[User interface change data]
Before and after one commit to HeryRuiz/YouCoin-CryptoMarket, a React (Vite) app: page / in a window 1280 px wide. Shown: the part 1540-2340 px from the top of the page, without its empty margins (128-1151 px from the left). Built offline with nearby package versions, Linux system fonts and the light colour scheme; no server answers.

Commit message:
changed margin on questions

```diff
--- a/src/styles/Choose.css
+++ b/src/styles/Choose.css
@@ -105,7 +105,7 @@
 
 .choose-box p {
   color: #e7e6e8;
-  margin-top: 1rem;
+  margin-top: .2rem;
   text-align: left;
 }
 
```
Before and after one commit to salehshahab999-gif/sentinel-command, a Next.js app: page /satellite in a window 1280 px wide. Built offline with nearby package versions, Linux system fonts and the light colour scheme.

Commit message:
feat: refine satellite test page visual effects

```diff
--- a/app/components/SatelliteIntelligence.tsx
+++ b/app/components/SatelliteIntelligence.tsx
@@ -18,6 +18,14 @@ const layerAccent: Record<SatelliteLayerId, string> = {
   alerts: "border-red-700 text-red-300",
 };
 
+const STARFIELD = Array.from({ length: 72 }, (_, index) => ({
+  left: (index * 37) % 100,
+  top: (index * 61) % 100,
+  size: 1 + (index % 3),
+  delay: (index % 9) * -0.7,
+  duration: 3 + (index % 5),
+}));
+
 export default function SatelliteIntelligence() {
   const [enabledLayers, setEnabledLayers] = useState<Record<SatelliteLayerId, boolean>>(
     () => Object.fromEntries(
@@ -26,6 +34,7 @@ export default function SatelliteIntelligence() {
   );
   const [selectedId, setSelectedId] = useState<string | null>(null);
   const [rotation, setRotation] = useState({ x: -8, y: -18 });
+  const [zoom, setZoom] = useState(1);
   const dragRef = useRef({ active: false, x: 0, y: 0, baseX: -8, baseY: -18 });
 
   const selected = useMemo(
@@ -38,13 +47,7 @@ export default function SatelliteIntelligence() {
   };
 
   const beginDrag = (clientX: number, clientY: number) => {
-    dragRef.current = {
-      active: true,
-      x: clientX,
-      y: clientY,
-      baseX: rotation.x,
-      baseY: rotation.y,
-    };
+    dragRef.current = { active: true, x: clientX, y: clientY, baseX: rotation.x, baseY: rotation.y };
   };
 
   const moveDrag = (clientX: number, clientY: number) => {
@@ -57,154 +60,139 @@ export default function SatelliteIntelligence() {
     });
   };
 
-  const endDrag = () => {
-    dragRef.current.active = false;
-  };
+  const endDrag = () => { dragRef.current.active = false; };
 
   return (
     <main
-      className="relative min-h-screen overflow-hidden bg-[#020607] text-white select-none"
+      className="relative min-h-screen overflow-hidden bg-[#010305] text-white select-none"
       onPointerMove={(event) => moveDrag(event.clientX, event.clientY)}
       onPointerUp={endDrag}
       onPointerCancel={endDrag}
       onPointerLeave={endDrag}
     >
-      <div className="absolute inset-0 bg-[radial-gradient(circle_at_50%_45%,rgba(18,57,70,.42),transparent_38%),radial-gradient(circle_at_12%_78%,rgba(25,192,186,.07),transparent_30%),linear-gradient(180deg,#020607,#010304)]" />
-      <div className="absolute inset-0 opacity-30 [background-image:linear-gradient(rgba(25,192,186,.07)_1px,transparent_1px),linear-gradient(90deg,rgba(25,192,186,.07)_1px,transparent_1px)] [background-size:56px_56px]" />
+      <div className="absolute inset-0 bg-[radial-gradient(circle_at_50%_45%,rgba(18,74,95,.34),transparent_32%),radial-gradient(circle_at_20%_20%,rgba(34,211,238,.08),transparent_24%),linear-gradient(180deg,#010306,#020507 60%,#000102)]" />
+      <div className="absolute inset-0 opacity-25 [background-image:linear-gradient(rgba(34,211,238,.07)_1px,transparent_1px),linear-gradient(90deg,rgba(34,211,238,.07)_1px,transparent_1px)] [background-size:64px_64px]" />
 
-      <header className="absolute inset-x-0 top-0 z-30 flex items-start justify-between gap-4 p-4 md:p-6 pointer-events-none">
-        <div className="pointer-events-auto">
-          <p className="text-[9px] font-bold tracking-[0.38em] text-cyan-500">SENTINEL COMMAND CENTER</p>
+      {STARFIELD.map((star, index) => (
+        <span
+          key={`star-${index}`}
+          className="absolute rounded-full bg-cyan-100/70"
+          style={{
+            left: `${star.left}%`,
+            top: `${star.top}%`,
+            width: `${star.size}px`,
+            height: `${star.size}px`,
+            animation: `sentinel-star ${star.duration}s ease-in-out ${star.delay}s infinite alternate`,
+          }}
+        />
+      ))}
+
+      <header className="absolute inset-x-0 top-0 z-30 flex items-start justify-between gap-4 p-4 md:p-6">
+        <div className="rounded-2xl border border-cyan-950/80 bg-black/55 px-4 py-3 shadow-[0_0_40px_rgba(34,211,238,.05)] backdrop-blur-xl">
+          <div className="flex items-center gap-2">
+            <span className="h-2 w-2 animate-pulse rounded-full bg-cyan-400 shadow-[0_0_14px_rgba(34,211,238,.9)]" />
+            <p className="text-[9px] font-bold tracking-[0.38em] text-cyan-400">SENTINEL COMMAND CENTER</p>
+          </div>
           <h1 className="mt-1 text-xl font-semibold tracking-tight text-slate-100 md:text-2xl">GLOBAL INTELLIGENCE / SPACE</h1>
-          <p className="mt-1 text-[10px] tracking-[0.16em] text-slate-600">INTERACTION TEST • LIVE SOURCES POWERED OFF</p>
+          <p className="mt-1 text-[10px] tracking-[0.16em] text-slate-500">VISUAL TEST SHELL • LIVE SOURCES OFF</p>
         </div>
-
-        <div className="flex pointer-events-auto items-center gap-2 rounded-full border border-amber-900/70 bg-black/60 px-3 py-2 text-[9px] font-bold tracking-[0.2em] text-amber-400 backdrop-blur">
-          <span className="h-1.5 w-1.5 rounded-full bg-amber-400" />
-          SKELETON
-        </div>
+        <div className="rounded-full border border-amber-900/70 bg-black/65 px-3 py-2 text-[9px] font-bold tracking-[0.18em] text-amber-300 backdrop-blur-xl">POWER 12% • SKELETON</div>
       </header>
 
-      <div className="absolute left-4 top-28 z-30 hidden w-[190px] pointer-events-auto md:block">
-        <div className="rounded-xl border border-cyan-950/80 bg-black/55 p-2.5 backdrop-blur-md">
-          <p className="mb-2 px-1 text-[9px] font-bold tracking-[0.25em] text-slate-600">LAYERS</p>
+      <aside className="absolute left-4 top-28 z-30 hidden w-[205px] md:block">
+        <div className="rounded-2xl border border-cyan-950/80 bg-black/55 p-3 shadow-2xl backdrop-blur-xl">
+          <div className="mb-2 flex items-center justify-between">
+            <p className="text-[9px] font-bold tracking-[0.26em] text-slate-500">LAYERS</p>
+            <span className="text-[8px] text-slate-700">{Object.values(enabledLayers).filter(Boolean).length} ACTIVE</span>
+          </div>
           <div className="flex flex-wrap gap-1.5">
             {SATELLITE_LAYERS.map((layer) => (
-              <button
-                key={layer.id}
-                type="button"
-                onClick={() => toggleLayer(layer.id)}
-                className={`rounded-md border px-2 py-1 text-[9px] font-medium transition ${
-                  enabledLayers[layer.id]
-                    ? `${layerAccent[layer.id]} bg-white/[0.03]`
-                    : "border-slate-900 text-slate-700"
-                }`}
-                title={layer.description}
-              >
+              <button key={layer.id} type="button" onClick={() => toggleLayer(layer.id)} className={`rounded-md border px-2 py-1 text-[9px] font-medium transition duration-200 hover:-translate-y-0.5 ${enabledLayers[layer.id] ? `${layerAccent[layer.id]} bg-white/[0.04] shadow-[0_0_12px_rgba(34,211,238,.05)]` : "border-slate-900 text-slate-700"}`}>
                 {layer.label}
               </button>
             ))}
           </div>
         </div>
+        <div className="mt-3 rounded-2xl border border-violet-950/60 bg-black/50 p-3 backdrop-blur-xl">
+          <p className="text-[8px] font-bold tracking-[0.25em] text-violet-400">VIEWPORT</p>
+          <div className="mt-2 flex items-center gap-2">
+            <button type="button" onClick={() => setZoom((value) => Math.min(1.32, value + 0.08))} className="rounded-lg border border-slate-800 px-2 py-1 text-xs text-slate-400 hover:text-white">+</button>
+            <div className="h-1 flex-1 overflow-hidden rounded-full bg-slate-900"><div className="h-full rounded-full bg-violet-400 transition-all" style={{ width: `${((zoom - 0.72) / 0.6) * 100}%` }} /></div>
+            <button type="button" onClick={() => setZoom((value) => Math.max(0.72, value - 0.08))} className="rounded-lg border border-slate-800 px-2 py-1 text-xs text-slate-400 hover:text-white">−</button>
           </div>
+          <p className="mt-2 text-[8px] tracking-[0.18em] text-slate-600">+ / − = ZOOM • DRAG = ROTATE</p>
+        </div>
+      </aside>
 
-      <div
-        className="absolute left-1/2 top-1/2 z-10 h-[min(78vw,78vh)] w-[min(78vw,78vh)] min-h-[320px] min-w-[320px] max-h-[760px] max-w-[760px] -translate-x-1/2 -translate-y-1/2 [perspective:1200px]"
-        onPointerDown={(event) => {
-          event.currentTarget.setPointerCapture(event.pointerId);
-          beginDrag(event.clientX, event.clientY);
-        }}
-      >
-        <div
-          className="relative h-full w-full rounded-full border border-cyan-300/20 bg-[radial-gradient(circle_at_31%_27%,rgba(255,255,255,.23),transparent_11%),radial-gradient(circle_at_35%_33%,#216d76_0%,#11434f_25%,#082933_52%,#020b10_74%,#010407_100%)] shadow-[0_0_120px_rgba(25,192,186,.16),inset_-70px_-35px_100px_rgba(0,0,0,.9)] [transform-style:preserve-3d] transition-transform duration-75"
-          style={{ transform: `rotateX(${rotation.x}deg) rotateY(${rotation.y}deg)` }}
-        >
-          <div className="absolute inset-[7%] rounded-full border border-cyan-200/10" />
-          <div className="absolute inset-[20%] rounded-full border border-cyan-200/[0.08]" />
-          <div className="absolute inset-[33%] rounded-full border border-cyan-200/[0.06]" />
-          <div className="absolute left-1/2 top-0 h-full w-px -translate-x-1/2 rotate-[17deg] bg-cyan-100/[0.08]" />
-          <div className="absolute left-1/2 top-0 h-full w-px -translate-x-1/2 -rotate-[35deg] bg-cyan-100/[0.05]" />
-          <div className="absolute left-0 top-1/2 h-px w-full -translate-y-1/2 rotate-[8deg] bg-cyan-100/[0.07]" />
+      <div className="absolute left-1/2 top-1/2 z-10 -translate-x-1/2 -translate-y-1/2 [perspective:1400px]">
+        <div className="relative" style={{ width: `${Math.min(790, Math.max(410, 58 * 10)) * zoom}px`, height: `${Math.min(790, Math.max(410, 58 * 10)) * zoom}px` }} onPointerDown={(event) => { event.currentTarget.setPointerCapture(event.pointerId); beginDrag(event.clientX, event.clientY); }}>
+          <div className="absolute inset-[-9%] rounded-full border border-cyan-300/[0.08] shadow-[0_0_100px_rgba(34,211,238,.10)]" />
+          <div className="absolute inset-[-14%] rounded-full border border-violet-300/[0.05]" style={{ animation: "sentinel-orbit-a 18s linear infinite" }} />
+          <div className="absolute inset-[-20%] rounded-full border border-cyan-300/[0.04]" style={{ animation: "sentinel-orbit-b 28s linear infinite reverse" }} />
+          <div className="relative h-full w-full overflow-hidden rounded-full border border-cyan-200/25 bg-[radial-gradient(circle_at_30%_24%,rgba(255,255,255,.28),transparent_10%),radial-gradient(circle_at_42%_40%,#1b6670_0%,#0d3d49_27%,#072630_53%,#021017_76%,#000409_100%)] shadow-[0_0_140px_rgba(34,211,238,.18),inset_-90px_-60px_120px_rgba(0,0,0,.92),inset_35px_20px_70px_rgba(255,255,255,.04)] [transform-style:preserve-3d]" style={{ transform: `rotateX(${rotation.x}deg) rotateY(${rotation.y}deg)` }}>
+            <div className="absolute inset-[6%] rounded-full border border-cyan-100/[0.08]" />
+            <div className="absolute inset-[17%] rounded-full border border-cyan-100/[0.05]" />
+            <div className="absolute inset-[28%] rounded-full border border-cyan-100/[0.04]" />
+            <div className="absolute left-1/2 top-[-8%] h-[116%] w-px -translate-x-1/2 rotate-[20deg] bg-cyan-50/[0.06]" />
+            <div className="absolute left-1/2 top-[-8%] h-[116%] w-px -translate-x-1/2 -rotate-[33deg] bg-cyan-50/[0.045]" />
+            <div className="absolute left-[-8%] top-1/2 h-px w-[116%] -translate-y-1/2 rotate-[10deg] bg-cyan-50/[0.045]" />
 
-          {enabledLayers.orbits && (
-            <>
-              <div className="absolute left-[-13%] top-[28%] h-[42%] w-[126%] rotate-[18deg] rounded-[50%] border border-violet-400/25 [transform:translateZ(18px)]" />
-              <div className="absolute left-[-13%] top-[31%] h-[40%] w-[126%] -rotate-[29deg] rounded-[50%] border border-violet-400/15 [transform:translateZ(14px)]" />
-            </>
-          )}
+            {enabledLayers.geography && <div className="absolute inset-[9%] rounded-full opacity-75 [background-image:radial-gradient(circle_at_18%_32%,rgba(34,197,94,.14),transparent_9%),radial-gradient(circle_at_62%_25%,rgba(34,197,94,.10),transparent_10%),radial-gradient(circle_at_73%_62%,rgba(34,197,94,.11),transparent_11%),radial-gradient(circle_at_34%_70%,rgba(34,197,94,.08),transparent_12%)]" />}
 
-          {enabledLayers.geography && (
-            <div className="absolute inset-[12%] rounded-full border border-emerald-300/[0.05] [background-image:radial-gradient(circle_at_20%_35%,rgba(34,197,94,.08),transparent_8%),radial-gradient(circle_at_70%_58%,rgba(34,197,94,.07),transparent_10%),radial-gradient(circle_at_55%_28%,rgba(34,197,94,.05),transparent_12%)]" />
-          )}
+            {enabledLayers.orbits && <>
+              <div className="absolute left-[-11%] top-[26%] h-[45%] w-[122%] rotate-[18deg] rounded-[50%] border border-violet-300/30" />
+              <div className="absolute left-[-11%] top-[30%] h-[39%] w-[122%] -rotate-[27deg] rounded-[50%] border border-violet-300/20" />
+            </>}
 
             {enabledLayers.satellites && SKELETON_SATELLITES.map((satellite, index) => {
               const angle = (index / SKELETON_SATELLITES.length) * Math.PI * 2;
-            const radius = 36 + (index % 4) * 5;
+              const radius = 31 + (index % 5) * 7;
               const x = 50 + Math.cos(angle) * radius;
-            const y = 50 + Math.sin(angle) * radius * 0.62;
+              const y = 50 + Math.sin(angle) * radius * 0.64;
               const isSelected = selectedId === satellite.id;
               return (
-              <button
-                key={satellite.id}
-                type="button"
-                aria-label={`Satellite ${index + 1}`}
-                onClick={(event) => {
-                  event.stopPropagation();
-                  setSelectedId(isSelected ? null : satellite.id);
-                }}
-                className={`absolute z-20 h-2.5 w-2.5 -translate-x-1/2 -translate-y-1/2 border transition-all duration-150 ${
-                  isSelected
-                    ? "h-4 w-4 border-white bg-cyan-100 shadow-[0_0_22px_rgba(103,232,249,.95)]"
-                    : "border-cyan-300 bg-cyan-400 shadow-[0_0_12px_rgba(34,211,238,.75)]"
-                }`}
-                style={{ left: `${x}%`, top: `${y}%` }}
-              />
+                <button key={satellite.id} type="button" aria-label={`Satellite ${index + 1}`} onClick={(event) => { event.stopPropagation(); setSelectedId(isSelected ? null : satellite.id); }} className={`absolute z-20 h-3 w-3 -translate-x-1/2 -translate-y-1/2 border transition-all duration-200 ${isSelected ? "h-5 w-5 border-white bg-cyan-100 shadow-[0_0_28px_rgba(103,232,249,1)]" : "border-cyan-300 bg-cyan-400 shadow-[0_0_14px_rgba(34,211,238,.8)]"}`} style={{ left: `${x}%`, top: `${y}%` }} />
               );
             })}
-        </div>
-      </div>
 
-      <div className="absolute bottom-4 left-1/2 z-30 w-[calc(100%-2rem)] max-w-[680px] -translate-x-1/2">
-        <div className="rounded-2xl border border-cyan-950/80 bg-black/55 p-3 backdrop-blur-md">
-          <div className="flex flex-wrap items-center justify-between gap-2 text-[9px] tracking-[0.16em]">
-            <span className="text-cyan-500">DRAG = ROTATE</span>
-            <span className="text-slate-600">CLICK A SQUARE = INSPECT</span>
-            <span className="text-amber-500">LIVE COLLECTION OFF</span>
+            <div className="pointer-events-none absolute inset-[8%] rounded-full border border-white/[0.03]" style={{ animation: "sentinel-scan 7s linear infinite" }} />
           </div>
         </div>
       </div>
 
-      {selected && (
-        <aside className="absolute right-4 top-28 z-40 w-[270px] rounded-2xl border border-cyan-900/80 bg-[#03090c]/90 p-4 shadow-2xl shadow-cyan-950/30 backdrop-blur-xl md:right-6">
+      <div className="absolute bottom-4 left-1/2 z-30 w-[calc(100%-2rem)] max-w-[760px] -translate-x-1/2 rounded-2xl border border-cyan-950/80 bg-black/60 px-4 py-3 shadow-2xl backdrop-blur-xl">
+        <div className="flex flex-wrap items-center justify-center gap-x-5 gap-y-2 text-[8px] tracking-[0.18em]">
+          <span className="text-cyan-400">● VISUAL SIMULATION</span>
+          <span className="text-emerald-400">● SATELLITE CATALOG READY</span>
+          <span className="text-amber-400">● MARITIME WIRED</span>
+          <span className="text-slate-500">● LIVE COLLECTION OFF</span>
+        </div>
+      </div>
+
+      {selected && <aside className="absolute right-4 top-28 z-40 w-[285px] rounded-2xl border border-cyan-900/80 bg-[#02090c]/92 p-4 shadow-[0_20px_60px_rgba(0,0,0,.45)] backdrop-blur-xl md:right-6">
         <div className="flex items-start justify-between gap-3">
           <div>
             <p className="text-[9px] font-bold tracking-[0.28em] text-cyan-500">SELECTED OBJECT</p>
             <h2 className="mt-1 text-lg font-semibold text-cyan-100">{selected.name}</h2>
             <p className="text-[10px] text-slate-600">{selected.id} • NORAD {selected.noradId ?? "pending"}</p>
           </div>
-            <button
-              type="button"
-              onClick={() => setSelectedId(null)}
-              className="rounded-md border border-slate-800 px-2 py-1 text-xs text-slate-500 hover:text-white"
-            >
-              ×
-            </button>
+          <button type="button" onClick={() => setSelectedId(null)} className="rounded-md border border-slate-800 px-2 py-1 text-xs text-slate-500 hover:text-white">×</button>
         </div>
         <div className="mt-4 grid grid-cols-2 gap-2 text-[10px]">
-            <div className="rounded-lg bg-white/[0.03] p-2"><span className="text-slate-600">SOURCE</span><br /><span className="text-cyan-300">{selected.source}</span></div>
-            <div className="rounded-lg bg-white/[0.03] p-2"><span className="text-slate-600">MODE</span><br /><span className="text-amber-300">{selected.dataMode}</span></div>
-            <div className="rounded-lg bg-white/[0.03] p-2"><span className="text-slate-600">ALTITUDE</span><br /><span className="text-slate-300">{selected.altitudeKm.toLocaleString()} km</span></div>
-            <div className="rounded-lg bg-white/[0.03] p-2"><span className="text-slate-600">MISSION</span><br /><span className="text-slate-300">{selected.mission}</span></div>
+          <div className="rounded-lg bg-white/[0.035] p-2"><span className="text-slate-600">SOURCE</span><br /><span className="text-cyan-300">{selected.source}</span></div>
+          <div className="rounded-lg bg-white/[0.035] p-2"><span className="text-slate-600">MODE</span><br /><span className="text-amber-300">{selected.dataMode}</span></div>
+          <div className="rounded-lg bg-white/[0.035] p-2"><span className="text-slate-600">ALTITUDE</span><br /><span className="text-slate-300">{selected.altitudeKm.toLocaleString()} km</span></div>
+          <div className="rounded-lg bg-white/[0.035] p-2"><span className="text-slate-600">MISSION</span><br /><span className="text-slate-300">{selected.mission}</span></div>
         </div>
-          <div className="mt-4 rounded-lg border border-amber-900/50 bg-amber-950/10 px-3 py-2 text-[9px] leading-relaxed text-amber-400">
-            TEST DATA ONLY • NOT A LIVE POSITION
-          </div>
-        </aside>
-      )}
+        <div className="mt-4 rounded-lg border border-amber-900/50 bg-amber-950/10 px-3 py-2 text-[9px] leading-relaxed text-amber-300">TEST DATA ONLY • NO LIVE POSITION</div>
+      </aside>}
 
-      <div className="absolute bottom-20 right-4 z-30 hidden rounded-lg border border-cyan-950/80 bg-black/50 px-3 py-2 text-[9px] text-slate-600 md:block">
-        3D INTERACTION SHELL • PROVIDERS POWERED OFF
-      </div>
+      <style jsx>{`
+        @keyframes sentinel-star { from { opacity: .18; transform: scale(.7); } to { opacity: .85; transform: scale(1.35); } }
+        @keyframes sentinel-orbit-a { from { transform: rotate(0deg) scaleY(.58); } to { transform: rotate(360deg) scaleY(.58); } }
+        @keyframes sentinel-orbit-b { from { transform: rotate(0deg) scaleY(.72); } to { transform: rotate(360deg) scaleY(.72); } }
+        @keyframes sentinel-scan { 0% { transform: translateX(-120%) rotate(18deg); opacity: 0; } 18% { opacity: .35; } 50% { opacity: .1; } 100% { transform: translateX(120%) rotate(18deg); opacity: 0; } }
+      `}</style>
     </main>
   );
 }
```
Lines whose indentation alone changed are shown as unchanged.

Exercise directions — Locate and copy each line in the data above that includes the word "function".

Response to the task —
 export default function SatelliteIntelligence() {
@@ -26,6 +34,7 @@ export default function SatelliteIntelligence() {
@@ -38,13 +47,7 @@ export default function SatelliteIntelligence() {
@@ -57,154 +60,139 @@ export default function SatelliteIntelligence() {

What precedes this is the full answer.